"Gone to Earth" by Mary Webb is the cry of fox hunters as the fox takes to its den and they lose the chase.
Here, Mary Webb tells the story of Hazel Woodus whose understanding of her half tame fox cub contrasts with her misunderstanding of humanity. She is pursued by two very different men, a Gentleman Farmer and the local Minister. Mary Webb's writing is sometimes compared to that of Thomas Hardy, her descriptions of nature are vivid and her view of love and life is touched with tragedy.
The daughter of a Welsh gypsy and a crazy bee-keeper, Hazel Woodus is happiest living in her forest cottage in the remote Shropshire hills, at one with the winds and seasons, protector and friend of the wild animals she loves. But Hazel's beauty and innocence prove irresistible to the men in her orbit.
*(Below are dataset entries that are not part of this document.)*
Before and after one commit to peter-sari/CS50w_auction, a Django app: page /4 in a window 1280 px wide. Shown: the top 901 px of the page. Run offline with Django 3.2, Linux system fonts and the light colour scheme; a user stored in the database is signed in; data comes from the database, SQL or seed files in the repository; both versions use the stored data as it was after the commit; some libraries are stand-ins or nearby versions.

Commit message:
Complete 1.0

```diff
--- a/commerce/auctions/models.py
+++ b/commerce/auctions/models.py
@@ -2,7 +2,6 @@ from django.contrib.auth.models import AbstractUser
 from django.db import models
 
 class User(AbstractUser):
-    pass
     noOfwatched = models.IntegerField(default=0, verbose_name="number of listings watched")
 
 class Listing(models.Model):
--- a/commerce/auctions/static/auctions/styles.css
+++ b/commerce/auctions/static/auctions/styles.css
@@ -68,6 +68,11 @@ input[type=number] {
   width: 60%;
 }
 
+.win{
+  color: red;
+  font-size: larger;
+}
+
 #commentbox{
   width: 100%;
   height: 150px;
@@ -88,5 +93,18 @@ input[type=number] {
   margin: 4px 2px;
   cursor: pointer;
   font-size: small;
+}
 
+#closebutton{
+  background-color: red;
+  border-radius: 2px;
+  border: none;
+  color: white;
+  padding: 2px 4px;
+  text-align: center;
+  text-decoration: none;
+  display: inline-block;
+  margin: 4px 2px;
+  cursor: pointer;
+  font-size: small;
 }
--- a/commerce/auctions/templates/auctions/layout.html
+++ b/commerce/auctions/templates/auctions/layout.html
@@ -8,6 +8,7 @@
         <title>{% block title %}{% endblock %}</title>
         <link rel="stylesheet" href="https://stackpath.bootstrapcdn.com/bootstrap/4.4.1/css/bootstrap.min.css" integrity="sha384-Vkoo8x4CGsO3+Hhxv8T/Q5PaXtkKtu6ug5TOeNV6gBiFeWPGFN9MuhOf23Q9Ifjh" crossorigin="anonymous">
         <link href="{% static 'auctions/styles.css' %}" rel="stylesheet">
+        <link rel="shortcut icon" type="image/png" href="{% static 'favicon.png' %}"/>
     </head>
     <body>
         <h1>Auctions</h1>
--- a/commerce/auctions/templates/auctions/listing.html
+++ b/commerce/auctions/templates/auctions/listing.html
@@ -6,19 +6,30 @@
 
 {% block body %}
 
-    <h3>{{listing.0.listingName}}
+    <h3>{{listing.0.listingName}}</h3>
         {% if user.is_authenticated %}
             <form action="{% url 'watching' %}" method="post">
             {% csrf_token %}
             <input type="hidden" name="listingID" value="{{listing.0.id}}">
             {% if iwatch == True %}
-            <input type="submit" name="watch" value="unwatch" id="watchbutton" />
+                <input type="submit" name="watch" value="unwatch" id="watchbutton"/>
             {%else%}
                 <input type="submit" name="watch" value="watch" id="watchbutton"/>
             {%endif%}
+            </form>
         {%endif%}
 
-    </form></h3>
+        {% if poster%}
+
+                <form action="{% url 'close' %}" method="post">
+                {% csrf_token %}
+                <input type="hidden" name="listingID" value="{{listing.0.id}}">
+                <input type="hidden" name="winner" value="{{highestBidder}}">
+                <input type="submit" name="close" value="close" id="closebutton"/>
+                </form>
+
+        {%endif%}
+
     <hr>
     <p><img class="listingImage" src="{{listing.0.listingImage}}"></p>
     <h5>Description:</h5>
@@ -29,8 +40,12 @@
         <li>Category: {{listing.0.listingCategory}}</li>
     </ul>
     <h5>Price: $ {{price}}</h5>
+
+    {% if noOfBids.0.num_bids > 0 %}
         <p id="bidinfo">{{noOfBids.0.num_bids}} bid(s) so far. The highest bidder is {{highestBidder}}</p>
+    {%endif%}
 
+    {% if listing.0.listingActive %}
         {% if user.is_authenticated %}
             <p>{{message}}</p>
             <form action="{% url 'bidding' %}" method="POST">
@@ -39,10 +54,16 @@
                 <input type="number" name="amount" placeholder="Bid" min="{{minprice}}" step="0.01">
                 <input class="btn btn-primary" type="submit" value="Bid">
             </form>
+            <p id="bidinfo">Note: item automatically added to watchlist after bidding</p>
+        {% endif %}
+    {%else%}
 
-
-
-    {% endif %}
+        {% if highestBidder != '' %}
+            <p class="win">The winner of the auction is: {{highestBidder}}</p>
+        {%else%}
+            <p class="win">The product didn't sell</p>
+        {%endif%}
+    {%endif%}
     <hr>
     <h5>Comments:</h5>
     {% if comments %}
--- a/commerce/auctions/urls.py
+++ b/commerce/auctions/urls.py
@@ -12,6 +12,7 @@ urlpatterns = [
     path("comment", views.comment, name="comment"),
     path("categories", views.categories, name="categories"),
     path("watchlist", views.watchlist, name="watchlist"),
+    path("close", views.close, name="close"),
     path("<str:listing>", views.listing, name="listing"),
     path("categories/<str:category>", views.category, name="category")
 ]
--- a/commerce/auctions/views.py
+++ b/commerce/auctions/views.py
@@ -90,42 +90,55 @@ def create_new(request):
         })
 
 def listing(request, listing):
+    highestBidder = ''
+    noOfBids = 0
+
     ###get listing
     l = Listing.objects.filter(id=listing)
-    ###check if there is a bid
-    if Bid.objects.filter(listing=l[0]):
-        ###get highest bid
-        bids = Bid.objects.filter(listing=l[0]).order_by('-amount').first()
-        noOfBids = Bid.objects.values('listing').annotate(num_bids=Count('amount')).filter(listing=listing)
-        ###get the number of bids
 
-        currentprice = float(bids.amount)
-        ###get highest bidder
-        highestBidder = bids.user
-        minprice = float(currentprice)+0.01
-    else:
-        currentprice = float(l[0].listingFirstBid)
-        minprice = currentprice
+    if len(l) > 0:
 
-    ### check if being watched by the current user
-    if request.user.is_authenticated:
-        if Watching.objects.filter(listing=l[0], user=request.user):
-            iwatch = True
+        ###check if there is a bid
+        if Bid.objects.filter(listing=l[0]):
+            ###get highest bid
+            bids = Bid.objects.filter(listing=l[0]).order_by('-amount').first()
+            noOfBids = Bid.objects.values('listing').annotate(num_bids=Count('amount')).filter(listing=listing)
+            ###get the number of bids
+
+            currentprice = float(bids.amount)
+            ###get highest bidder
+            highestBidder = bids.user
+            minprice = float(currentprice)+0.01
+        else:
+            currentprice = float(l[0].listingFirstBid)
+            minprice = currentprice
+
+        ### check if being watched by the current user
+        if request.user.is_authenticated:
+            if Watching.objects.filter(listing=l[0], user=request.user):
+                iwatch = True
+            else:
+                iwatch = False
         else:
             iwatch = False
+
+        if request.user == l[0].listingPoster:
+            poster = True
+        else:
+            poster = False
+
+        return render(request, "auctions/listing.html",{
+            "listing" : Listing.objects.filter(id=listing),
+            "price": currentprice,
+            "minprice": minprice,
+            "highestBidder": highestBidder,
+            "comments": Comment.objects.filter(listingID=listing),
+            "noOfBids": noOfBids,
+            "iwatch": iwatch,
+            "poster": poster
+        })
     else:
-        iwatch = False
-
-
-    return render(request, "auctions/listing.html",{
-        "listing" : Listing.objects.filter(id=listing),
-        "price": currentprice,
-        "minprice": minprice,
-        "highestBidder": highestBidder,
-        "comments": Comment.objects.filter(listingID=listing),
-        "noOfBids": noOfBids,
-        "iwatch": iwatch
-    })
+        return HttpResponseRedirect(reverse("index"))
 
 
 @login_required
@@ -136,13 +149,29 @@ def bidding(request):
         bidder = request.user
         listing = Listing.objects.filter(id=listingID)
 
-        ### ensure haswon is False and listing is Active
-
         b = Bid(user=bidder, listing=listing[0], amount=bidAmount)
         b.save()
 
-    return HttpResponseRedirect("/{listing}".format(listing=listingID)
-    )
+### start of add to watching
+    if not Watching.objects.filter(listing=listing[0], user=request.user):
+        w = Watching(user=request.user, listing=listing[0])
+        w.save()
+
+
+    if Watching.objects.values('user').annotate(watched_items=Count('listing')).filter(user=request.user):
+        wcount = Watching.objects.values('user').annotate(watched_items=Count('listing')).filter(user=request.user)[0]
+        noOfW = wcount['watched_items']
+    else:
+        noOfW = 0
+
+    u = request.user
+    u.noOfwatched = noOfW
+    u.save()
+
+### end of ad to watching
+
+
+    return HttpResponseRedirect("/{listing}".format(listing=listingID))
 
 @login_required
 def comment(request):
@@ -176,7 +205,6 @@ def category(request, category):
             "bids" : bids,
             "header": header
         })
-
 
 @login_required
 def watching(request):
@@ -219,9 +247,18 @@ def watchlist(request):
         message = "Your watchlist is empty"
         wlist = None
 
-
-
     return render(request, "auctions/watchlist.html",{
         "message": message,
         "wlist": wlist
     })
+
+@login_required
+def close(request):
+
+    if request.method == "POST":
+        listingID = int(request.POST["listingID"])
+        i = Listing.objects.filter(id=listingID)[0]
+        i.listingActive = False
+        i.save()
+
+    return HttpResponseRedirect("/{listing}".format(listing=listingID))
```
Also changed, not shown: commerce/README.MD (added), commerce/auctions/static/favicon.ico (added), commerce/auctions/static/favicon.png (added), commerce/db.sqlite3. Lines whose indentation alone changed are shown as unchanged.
Both Jack Reddin, the local squire and Edward Marston, the gentle minister, offer her human love. Hazel's fate unfolds as simply and relentlessly as a Greek tragedy, as a child of nature is drawn into a world of mortal passion in which she must eternally be a stranger.